How Common Is Binge Drinking?



Binge drinking can be a big red flag in terms of alcoholism. Binge drinking can lead to all sorts of problems. It’s not really the same as someone who drinks a glass or two of wine each day, even if the weekly or monthly consumption works out similarly, because the binge adds a lot of extra pressure and stress to the body, especially the liver.

Your body can much more easily process a glass or two of wine each night, than it can process seven or fourteen glasses of wine all at once. Not only that, but the effects will hit you a lot harder when you’re binge drinking, leading to a loss of control of your motor functions, blacking out and loss of memory, and being in danger, in case you were wondering why is binge drinking dangerous.

What Is The Prevalence of Binge Drinking?

The number of Americans who have engaged in binge drinking during the last month (based on 2019 figures, it’s unclear how the pandemic may have influenced this in more recent years.

On one hand, people may not have gone out drinking as often, however that could lead to a lot more people drinking at home, especially in an attempt to handle depression and other mental health issues that have increased in recent years.)

25.8% of people aged 18 and over self-reported that they had binge drank in the past month. It works out to 29.7% of men, and 22.2% of women.

This would suggest that binge drinking is more common among men, but remember that these are based on self-reported stats so there could be other factors, for example men might be more forthcoming to share their drinking habits, and it’s entirely possible that there are members of either gender who didn’t share the truth about their drinking habits.

Shame is a common thing that’s felt among alcoholics and people who binge drink. Even though alcohol is widely promoted in many societies and seen as a rite of passage and widely promoted and marketed, there’s still a sense of shame that many alcoholics feel when it comes to seeking help, and that’s something that we can all work to reduce.

Every little drop of stigma that exists around somebody coming forward to talk about being an alcoholic means that some portion of people won’t be able to overcome that stigma.
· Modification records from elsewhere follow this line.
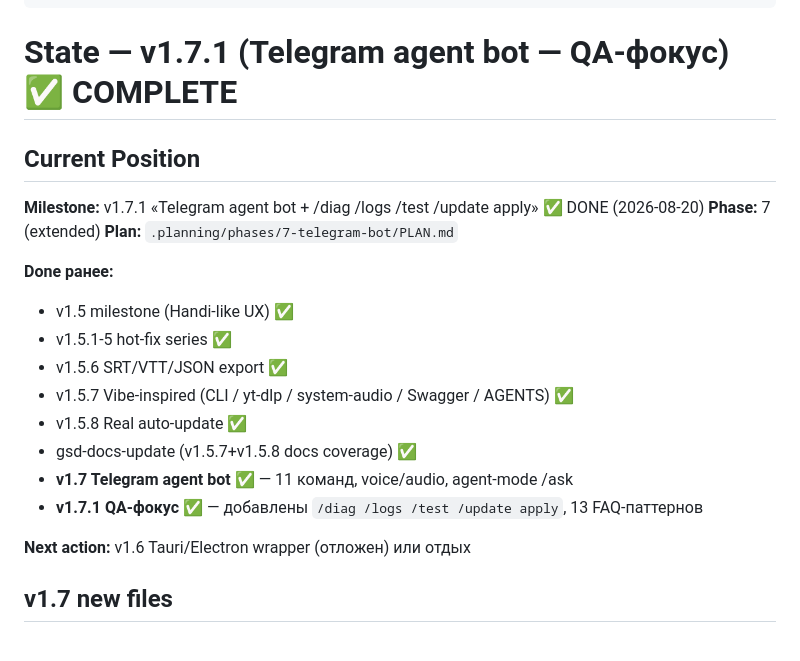
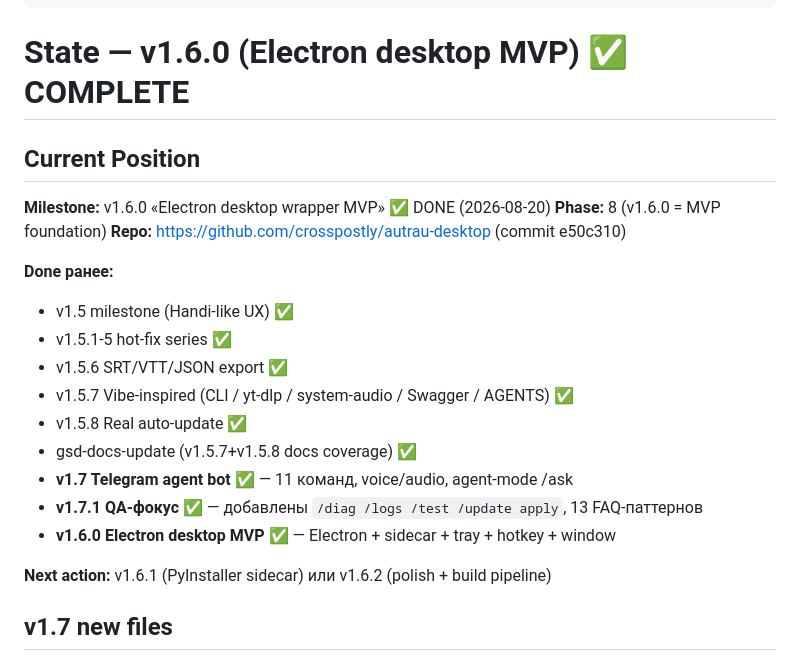
Before and after one commit to crosspostly/autrau, a Markdown page: .planning/STATE.md, the part around the change. GitHub-like rendering.

```diff
--- a/.planning/STATE.md
+++ b/.planning/STATE.md
@@ -11,13 +11,13 @@ next_milestone: v1.6
 next_milestone_plan: "Tauri/Electron wrapper (portable .exe) — DEFERRED, plan in C:\\obsidian"
 ---
 
-# State — v1.7.1 (Telegram agent bot — QA-фокус) ✅ COMPLETE
+# State — v1.6.0 (Electron desktop MVP) ✅ COMPLETE
 
 ## Current Position
 
-**Milestone:** v1.7.1 «Telegram agent bot + /diag /logs /test /update apply» ✅ DONE (2026-08-20)
-**Phase:** 7 (extended)
-**Plan:** `.planning/phases/7-telegram-bot/PLAN.md`
+**Milestone:** v1.6.0 «Electron desktop wrapper MVP» ✅ DONE (2026-08-20)
+**Phase:** 8 (v1.6.0 = MVP foundation)
+**Repo:** https://github.com/crosspostly/autrau-desktop (commit e50c310)
 
 **Done ранее:**
 - v1.5 milestone (Handi-like UX) ✅
@@ -28,8 +28,9 @@ next_milestone_plan: "Tauri/Electron wrapper (portable .exe) — DEFERRED, plan
 - gsd-docs-update (v1.5.7+v1.5.8 docs coverage) ✅
 - **v1.7 Telegram agent bot** ✅ — 11 команд, voice/audio, agent-mode /ask
 - **v1.7.1 QA-фокус** ✅ — добавлены `/diag /logs /test /update apply`, 13 FAQ-паттернов
+- **v1.6.0 Electron desktop MVP** ✅ — Electron + sidecar + tray + hotkey + window
 
-**Next action:** v1.6 Tauri/Electron wrapper (отложен) или отдых
+**Next action:** v1.6.1 (PyInstaller sidecar) или v1.6.2 (polish + build pipeline)
 
 ## v1.7 new files
 
```
Also changed, not shown: .planning/ROADMAP.md (+9 -8 lines).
The less stigma, the more people will feel safe and comfortable seeking help.

Reducing The Societal Stigma of Seeking Help for Drinking Problems

One thing that helps a lot is when celebrity alcoholics come forward to talk about their struggles and overcoming them. Regardless of how one might feel about celebrity culture, they can certainly help to normalize things in society, for example seeking treatment and help for an addiction.

Another way to decrease the stigma is simply by talking about it in your own circles and your own life. Be mindful of the types of jokes you make regarding alcoholism or substance abuse, and ensure that you aren’t sending signals that might made an addict feel like they have to hide their struggles from you.

Finally, if you’re struggling, the best thing you can do to break down stigma is to reach out for help and make that change in your life – this will not only help you a great deal – but it will make those around you that may also be struggling with alcoholism or other addictions feel more empowered to help themselves, too.